We are now entering a new manufacturing era: The Smart Manufacturing or Industry 4.0 age. The customers’ demands changed, and manufacturing companies are now facing a new challenge: how to provide mass customized products to their clients? The same question can be asked of software development: how does one provide highly customized pieces of software that can also be supported, upgraded and can be made to evolve through their whole lifecycle? The answer resides in augmenting the granularity of the provided solutions. The microservices approach is the best answer to this question yet. As Menzel defines it, microservices are “independent application services delivering one single business capability in an independent, loosely connected and self-contained fashion”. In other words, every piece of the puzzle does one thing, does it well and is highly independent of the rest.

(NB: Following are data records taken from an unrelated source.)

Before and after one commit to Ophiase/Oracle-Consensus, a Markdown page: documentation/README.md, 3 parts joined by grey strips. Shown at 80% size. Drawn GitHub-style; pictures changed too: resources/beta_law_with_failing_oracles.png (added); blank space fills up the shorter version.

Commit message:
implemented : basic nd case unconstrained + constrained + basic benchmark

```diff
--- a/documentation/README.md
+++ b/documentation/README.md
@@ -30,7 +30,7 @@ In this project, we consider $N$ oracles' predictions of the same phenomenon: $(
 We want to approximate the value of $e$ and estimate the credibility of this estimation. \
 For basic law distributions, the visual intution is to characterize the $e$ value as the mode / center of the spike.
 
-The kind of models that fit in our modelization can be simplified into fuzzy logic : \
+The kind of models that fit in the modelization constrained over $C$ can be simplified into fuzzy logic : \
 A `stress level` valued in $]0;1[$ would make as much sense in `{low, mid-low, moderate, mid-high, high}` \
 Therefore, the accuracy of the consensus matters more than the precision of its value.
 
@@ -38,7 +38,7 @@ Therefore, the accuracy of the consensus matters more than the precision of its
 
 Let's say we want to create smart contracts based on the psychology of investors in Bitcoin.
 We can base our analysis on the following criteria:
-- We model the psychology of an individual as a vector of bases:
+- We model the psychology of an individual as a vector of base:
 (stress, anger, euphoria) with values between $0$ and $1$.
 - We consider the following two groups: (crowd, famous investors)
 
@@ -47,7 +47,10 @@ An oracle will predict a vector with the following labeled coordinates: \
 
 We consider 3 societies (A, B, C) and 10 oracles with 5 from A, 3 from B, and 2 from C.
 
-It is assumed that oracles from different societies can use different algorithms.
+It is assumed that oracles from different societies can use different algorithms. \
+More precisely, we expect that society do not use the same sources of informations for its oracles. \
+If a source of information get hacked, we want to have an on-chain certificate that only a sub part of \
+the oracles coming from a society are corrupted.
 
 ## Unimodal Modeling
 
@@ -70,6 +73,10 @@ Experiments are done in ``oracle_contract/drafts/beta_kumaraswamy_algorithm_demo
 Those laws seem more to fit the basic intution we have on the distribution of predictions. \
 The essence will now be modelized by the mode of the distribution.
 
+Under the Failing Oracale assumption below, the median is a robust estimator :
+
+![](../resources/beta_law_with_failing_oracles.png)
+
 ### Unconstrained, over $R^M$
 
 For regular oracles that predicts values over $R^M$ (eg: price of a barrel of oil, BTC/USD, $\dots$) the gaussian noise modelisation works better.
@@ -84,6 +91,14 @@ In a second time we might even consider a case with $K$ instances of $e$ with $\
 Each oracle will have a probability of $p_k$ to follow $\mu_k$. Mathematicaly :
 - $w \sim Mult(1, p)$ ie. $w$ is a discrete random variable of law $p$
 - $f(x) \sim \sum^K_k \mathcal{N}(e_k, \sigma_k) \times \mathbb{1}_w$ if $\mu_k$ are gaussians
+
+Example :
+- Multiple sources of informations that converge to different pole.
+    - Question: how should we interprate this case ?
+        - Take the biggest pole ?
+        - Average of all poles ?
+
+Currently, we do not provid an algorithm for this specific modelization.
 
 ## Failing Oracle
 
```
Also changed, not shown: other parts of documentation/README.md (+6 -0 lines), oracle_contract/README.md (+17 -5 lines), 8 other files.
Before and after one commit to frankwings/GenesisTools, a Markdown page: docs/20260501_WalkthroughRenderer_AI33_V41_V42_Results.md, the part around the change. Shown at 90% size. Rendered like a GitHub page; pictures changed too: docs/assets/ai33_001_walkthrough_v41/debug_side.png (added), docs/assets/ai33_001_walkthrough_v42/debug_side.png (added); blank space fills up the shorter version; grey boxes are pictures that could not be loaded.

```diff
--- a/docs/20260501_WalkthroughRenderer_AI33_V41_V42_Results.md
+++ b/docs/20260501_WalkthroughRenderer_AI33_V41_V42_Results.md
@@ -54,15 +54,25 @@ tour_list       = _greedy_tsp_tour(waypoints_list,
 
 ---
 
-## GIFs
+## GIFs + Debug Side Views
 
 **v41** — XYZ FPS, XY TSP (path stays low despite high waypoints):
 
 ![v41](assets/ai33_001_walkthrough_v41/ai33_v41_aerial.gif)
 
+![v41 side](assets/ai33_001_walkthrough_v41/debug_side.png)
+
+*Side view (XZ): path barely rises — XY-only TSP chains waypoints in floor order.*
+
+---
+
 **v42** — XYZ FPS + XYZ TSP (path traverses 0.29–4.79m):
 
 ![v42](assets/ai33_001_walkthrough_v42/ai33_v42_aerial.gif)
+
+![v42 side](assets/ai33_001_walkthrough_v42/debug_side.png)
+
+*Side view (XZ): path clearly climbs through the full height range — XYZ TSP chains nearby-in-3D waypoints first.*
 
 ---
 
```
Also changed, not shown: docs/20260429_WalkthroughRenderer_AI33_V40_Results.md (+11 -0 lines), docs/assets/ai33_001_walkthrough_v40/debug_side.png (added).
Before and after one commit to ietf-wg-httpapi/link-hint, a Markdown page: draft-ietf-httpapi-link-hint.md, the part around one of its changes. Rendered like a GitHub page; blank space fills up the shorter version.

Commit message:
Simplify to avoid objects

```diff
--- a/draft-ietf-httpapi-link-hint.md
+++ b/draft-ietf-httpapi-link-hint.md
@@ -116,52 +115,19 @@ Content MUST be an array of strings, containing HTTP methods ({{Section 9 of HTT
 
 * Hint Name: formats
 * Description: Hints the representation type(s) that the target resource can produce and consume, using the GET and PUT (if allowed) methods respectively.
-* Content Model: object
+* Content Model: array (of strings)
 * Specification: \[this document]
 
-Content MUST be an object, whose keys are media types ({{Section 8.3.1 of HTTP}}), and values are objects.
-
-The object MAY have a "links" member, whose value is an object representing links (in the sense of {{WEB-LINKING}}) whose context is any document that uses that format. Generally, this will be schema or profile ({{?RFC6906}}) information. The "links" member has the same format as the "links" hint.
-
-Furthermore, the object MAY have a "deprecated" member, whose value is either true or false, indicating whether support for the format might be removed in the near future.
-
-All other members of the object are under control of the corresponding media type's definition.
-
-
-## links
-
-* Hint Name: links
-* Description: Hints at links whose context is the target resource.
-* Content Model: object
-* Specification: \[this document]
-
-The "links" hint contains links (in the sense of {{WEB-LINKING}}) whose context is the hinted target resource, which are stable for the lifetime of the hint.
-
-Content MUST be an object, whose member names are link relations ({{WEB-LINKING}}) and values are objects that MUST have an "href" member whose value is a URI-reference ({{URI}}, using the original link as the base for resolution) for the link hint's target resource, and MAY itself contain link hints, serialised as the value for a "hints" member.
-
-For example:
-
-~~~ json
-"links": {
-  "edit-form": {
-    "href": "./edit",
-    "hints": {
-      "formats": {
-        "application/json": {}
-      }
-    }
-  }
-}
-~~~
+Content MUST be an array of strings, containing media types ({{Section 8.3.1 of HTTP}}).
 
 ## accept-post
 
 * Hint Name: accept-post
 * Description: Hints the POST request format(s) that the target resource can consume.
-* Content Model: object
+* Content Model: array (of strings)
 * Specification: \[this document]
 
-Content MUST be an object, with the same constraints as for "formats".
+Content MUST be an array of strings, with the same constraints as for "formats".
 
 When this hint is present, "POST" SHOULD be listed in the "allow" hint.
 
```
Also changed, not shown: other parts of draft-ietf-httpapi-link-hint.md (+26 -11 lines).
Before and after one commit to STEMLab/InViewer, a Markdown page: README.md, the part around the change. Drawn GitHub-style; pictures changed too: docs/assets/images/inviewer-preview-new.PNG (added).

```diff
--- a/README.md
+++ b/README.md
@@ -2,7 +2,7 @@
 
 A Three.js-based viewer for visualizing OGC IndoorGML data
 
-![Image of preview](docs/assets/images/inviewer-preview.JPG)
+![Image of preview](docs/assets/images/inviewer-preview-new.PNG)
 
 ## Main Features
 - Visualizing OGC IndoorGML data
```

Getting back to the initial question: is the Manufacturing evolution a good indicator to predict the future of Software development? The principles of both sectors advance in parallel because the demand of customers evolves in the same direction, from mass standardization to mass customization. Mass customization of manufactured goods is only possible in a Smart Factory. Mass customization of software development is only possible thanks to one special highly performant platform, a Smart DevOps Software factory. We will follow up in a next article about this concept.